The current economic crisis entered the political stage as a scene-stealer.Â Demanding immediate and prolonged attention, the U.S.’s eyes shifted from foreign affairs to the domestic, spurring introspection on our spending habits, lifestyle, and values.Â
While some soul-searching certainly was and is necessary in dealing with the economic malaise, the U.S. faces ever greater threats abroad and an increasing inability to respond.Â With press attention focusing on the struggling automotive industry, Obama’s healthcare plan, and whether Anita Hill and Sonia Sotomayor’s experiences are different (Ba-duh), international developments have taken a backseat.
Political scientists and commentators have predicted the end of an era of U.S. hegemony, yielding power to four vastly expanding economies–Brazil, Russia, India, and China.
While Barack Obama’s election may have helped relations with American allies tired of Bush’s “suck it” diplomacy, Russia and China remain largely impervious to President Obama’s conciliatory overtures. Recent developments show that Russia is rising.

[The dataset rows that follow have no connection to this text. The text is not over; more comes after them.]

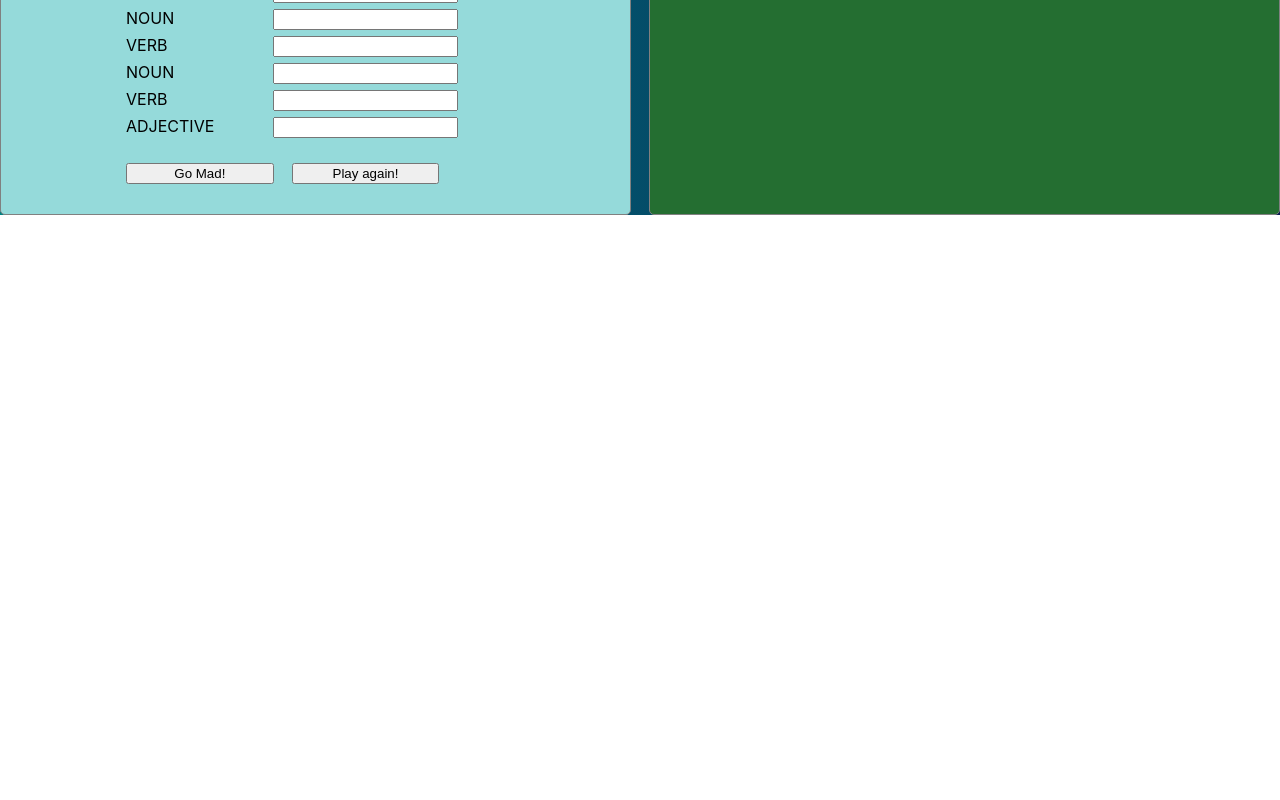
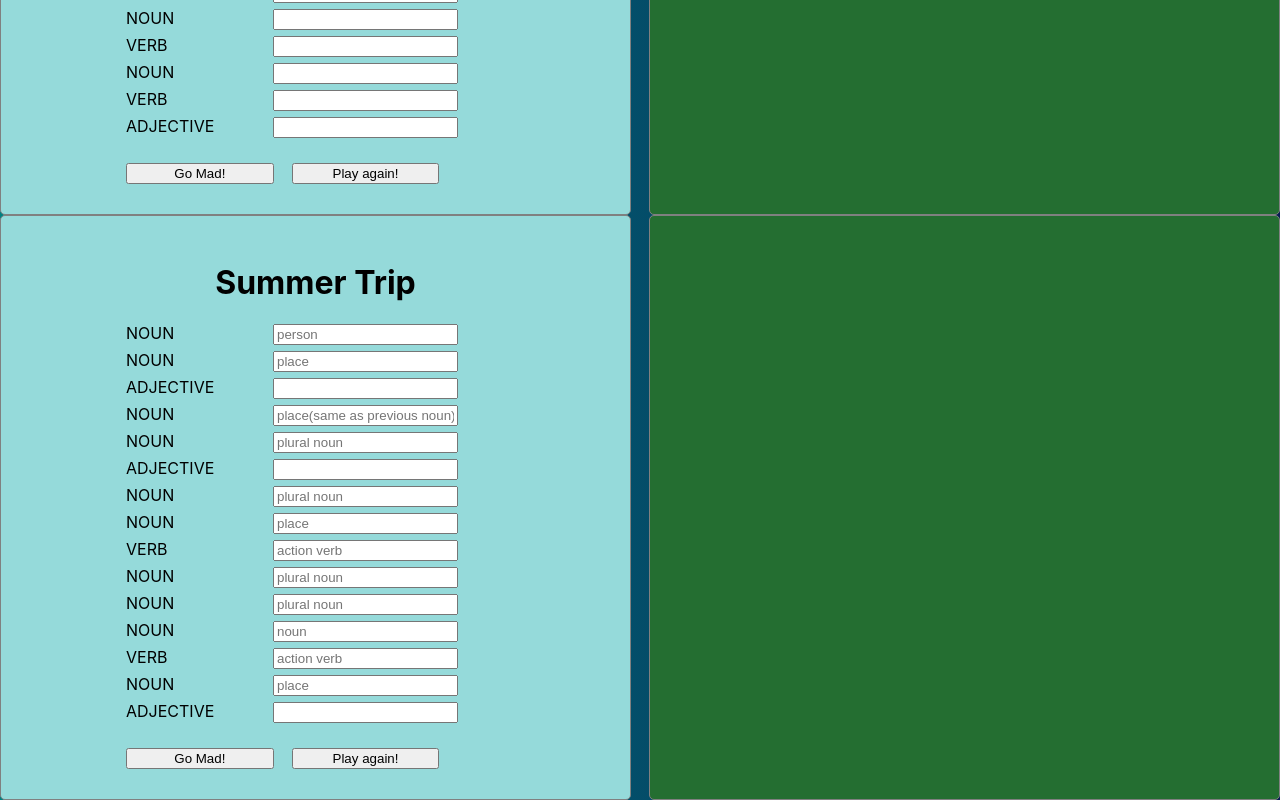
Before and after one commit to kylipoo/madmakers, a React (Create React App) app: page /madlibs in a window 1280 px wide. Shown: the part 3078-3878 px from the top of the page. Before the commit the page ends 3293 px from the top, so only its background shows below. Built offline with nearby package versions, Linux system fonts and the light colour scheme.

Commit message:
Added a sample mad lib

```diff
--- a/src/components/madlibs-list/inputs.js
+++ b/src/components/madlibs-list/inputs.js
@@ -438,6 +438,86 @@ export const libsIn = [
             value: ""
         },
         ]
+    },
+    {
+        id: 7,
+        name: "Summer Trip",
+        mad: [{
+            label: 'NOUN',
+            placeholder: 'person',
+            value: ""
+        },
+        {
+            label: 'NOUN',
+            placeholder: 'place',
+            value: ""
+        },
+        {
+            label: 'ADJECTIVE',
+            placeholder: '',
+            value: ""
+        },
+        {
+            label: 'NOUN',
+            placeholder: 'place(same as previous noun)',
+            value: ""
+        },
+        {
+            label: 'NOUN',
+            placeholder: 'plural noun',
+            value: ""
+        },
+        {
+            label: 'ADJECTIVE',
+            placeholder: '',
+            value: ""
+        },
+        {
+            label: 'NOUN',
+            placeholder: 'plural noun',
+            value: ""
+        },
+        {
+            label: 'NOUN',
+            placeholder: 'place',
+            value: ""
+        },
+        {
+            label: 'VERB',
+            placeholder: 'action verb',
+            value: ""
+        },
+        {
+            label: 'NOUN',
+            placeholder: 'plural noun',
+            value: ""
+        },
+        {
+            label: 'NOUN',
+            placeholder: 'plural noun',
+            value: ""
+        },
+        {
+            label: 'NOUN',
+            placeholder: 'noun',
+            value: ""
+        },
+        {
+            label: 'VERB',
+            placeholder: 'action verb',
+            value: ""
+        },
+        {
+            label: 'NOUN',
+            placeholder: 'place',
+            value: ""
+        },
+        {
+            label: 'ADJECTIVE',
+            placeholder: '',
+            value: ""
+        },
+        ]
     }
 
 ]
--- a/src/components/madlibs/output.js
+++ b/src/components/madlibs/output.js
@@ -49,6 +49,13 @@ const story = (fields, id) => {
         <span>(  ${fields[13].value}  )</span> away through the <span>(  ${fields[14].value}  )</span> jungle. I meet the parents at the tent. Phew! It's been an exciting day in the jungle.
         `;
         break;
+        case 7: resp =
+        `Last summer, my mom and dad took me and <span>(  ${fields[0].value}  )</span> on a trip to <span>(  ${fields[1].value}  )</span>. The weather there is very <span>(  ${fields[2].value}  )</span>! Northern <span>(  ${fields[3].value}  )</span> has many <span>(  ${fields[4].value}  )</span>, and they make
+    <span>(  ${fields[5].value}  )</span> <span>(  ${fields[6].value}  )</span> there. Many people also go to <span>(  ${fields[7].value}  )</span> to
+    <span>(  ${fields[8].value}  )</span> or see the <span>(  ${fields[9].value}  )</span>. The people that live there love to eat <span>(  ${fields[10].value}  )</span> and are proud of their big <span>(  ${fields[11].value}  )</span>. They also like to <span>(  ${fields[12].value}  )</span> in the sun and swim in the
+    <span>(  ${fields[13].value}  )</span>! It was a really <span>(  ${fields[14].value}  )</span> trip!
+    `;
+    break;
         default:
             break;
     }
```
Also changed, not shown: 1 other file (tests, documents, lock files or other folders).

Putin’s invasion of Georgia last August signaled the end of Russian dormancy.Â The Soviet Union may have fallen in 1989, but twenty years later Russia has re-emerged as a force in the region.Â Controlling the pipeline to Western Europe’s oil, the economic interdependence of East and West is indelible, even as political ideologies remain antagonistic.Â Russian President Dmitri Medvedev’s appointment of the despotic Ramzan Kadyrov to lead Chechnya further demonstrates the country’s turn away from liberalization toward tyranny.Â Kadyrov’s opponents are mysteriously disappearing and human rights activists have been killed or kidnapped.

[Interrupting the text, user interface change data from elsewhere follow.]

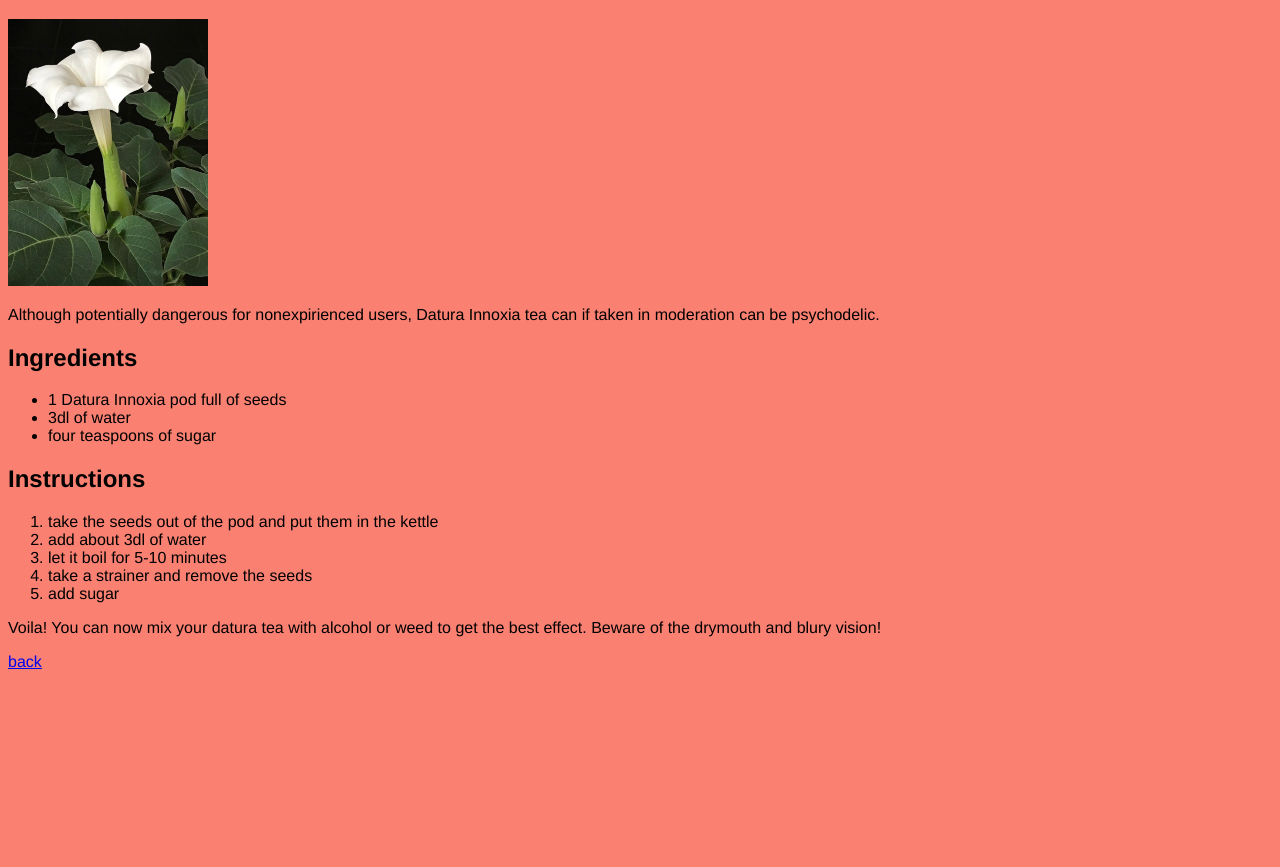
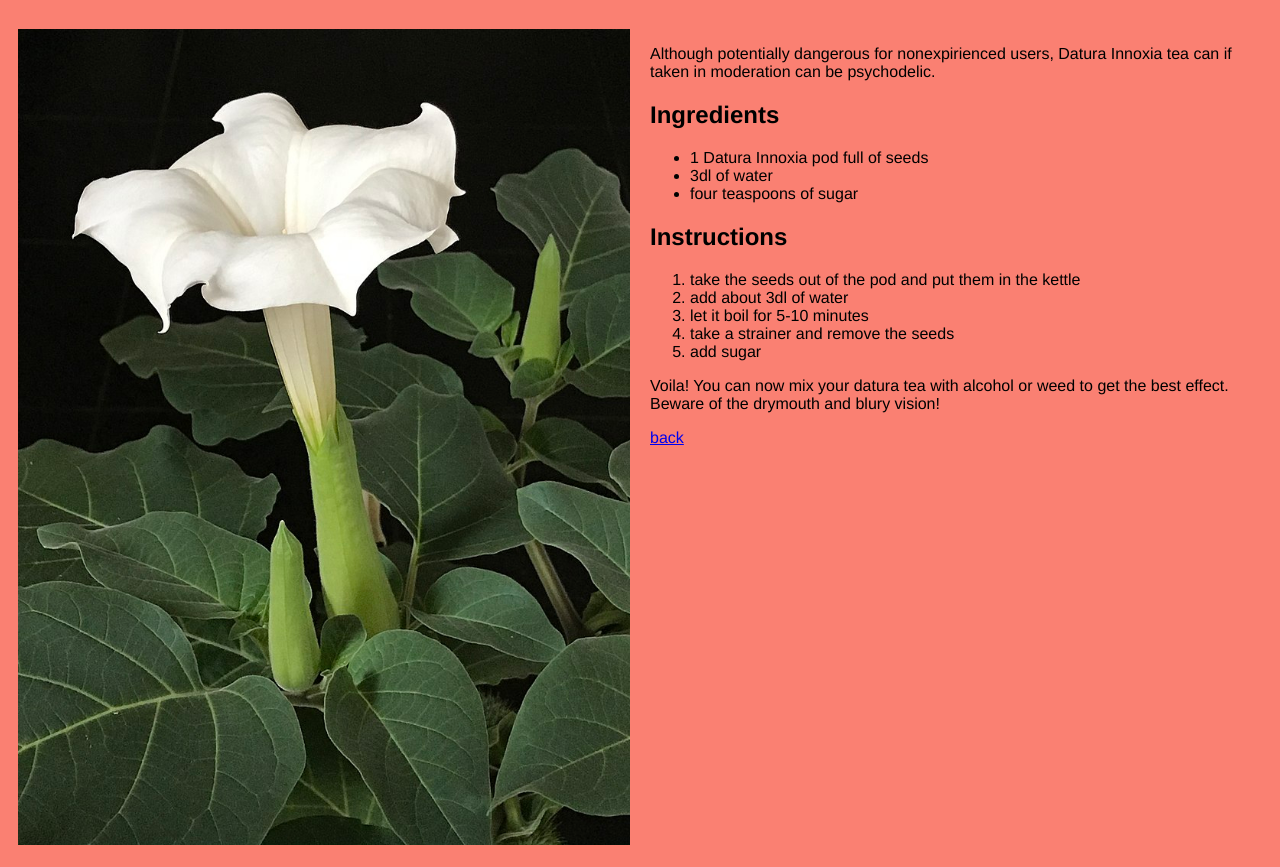
Before and after one commit to dlbrptrvc/odin-recipes, a plain HTML site: page recipes/datura-tea.html in a window 1280 px wide. Shown: the part 61-928 px from the top of the page. Before the commit the page ends 800 px from the top, so only its background shows below. Drawn offline with Linux system fonts and the light colour scheme.

Commit message:
have no clue what I changed

```diff
--- a/recipes/datura-tea.html
+++ b/recipes/datura-tea.html
@@ -8,7 +8,11 @@
 </head>
 <body>
     <h1>Datura Tea</h1>
-    <img src="../images/datura-tea.jpg" alt="Datura flower" width="200px">
+<div class="horizontal">
+    <div class="column">
+        <img src="../images/datura-tea.jpg" alt="Datura flower">
+    </div>
+    <div class="column">
         <p>Although potentially dangerous for nonexpirienced users,
              Datura Innoxia tea can if taken in moderation can be psychodelic.</p>
         <h2>Ingredients</h2>
@@ -29,5 +33,9 @@
             Beware of the drymouth and blury vision!
         </p>
     <a href="../index.html">back</a>
+    </div>
+
+</div>
+
 </body>
 </html>
--- a/style.css
+++ b/style.css
@@ -7,3 +7,18 @@ h1{
     color: white;
     text-align: center;
 }
+
+img{
+    width:100%;
+}
+
+.column{
+    width: 50%;
+    margin: 10px;
+}
+
+
+.horizontal{
+    display:flex;
+    flex-direction: row;
+}
```
Also changed, not shown: recipes/homebrew.html (+1 -1 lines), recipes/spliff.html (+1 -1 lines). Lines whose indentation alone changed are shown as unchanged.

Political and economic developments have bolstered Russia’s position and hindered the United States.Â Industries in Eastern Europe are crumbling, leaving citizens jobless and causing some to wonder whether liberty and free markets was a good trade for the security Soviet management brought.Â Right-wing politicians are gaining ground and political infighting in the Ukraine among President Viktor Yushchenko and Prime Minister Yulia Tymoshenko has paved the way for a candidate favorable to the Kremlin.Â Meanwhile, the Obama adminstration’s focus on fixing the mess inherited from the Bush years leaves them with a foreign policy toolbox devoid of hefty loans and military threats.

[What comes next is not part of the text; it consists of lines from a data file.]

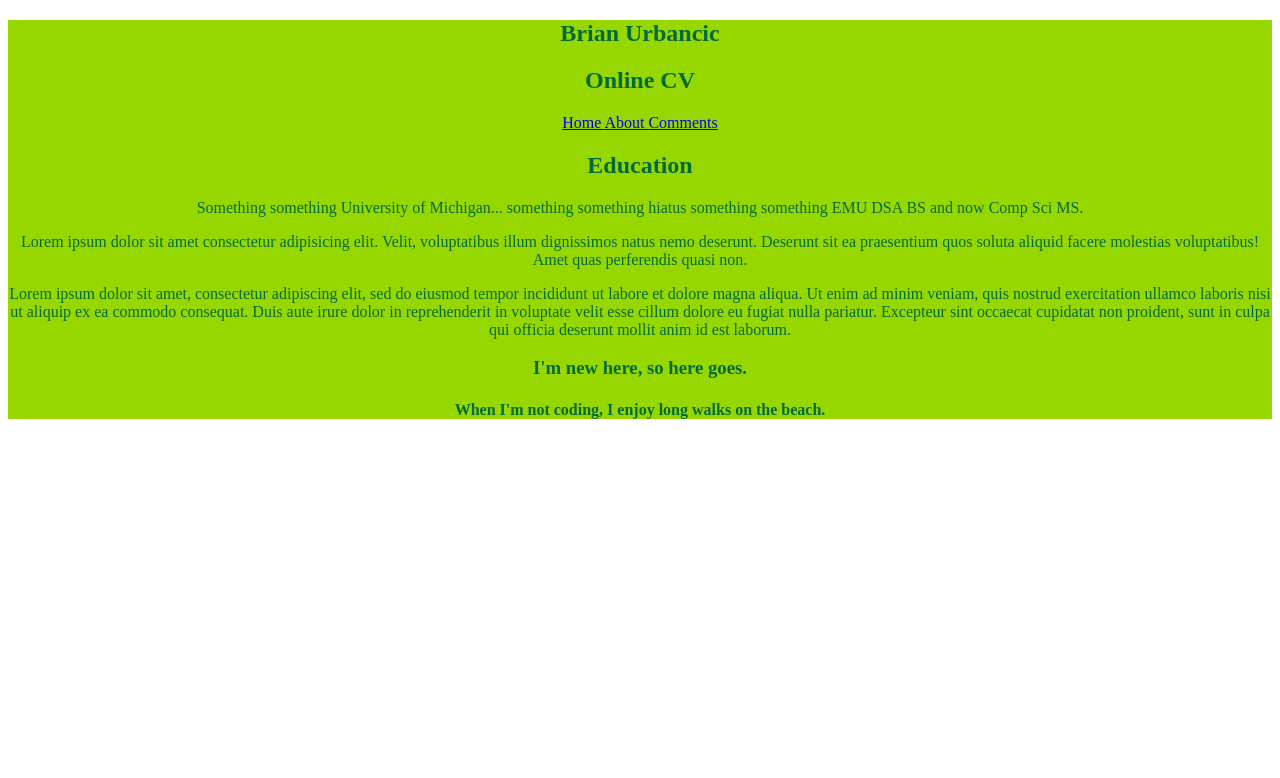
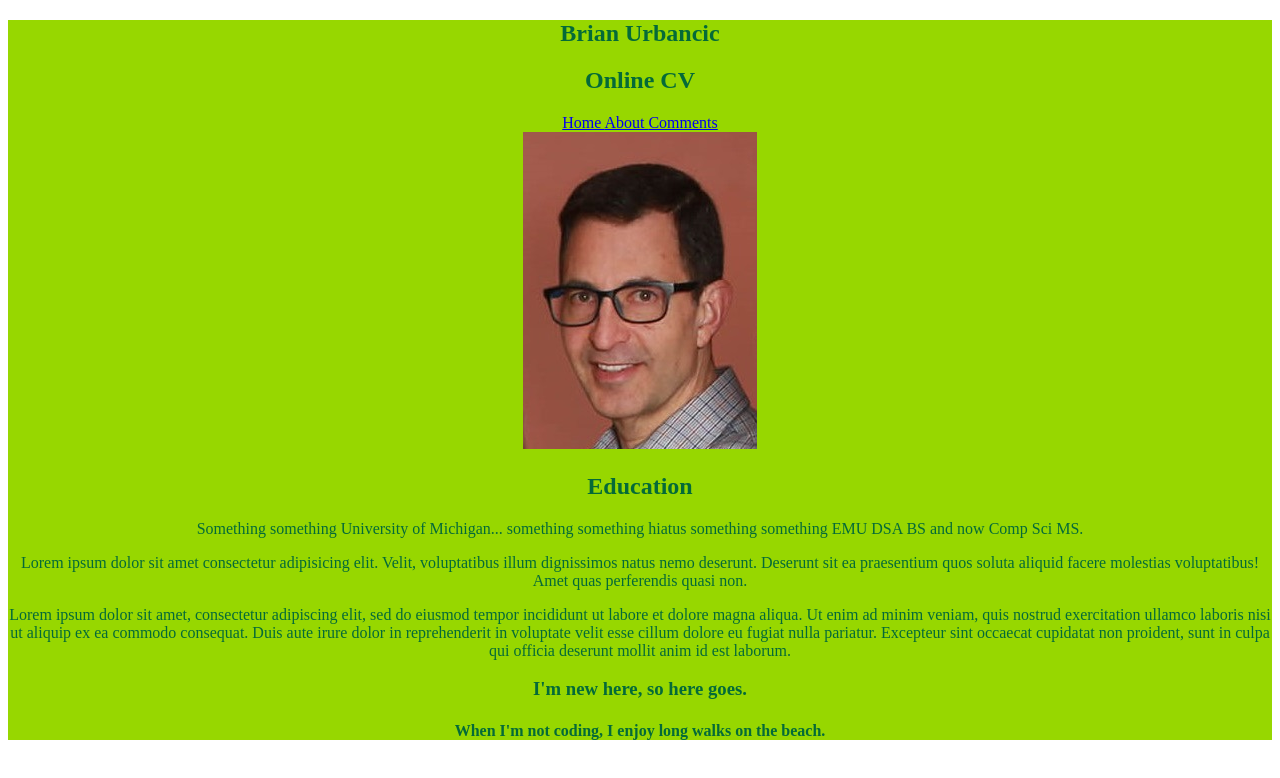
Before and after one commit to COSC631-2021Fall/profile-app-bpurbancic, a React (Create React App) app: page / in a window 1280 px wide. Shown: the top 778 px of the page. Built offline with nearby package versions, Linux system fonts and the light colour scheme.

Commit message:
updated App.js

```diff
--- a/src/App.js
+++ b/src/App.js
@@ -1,11 +1,13 @@
 import Navbar from './components/Navbar';
 import Education from './components/Education';
 import Hobbies from './components/Hobbies';
+import img from './images/pic.jpg';
 
 function App() {
     return (
       <div className='App'>
         <Navbar />
+        <img className='pic' src={img} alt='pic' />
         <div className='container'>
           <Education />
           <Hobbies />
```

What should be done?Â President Obama needs to take a more active stance on foreign policy with Russia. The Cold War is over.Â The world is no longer entangled in an ideological battle between socialism and capitalism.Â However, threats from an illiberal state persist.Â While Afghanistan, Iraq, Iran and North Korea warrant attention, and the Russian threat may not be the most pressing issue currently, it will provide a formidable obstacle to peace in the world if the U.S. remains disengaged.